[Opening Material for the task section]
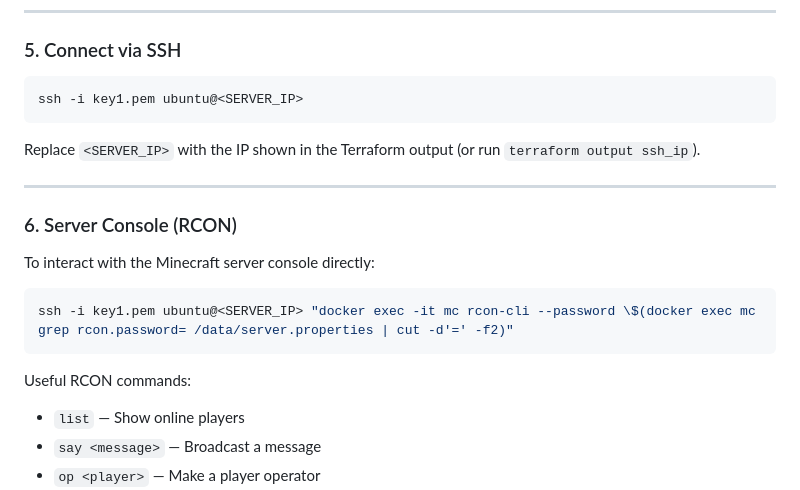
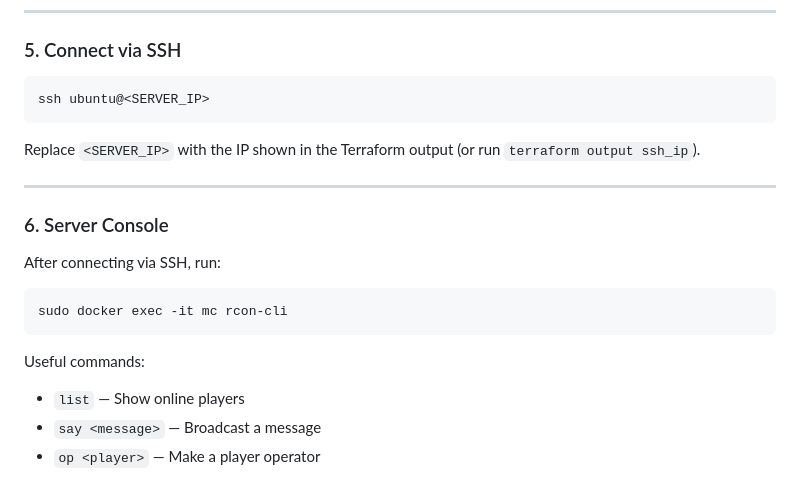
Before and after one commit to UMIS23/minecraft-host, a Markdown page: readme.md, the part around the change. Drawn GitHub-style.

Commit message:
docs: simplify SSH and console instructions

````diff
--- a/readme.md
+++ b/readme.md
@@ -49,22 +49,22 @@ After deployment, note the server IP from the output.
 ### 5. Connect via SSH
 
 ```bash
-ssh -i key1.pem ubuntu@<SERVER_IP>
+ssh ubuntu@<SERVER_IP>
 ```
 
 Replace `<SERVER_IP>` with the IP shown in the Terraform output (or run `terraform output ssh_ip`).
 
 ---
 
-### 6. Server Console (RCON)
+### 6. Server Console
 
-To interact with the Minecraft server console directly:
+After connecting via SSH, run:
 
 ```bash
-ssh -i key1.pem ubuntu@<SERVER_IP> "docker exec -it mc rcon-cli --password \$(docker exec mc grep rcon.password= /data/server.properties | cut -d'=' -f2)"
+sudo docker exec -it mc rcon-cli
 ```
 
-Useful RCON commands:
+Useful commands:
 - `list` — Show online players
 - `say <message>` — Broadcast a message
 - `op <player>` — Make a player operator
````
[Closing Material for the task section]
◆ **Your objective**
Please repeat everything in the data above except the pictures, exactly as it reads.

◆ **Answer**
Before and after one commit to UMIS23/minecraft-host, a Markdown page: readme.md, the part around the change. Drawn GitHub-style.

Commit message:
docs: simplify SSH and console instructions

````diff
--- a/readme.md
+++ b/readme.md
@@ -49,22 +49,22 @@ After deployment, note the server IP from the output.
 ### 5. Connect via SSH
 
 ```bash
-ssh -i key1.pem ubuntu@<SERVER_IP>
+ssh ubuntu@<SERVER_IP>
 ```
 
 Replace `<SERVER_IP>` with the IP shown in the Terraform output (or run `terraform output ssh_ip`).
 
 ---
 
-### 6. Server Console (RCON)
+### 6. Server Console
 
-To interact with the Minecraft server console directly:
+After connecting via SSH, run:
 
 ```bash
-ssh -i key1.pem ubuntu@<SERVER_IP> "docker exec -it mc rcon-cli --password \$(docker exec mc grep rcon.password= /data/server.properties | cut -d'=' -f2)"
+sudo docker exec -it mc rcon-cli
 ```
 
-Useful RCON commands:
+Useful commands:
 - `list` — Show online players
 - `say <message>` — Broadcast a message
 - `op <player>` — Make a player operator
````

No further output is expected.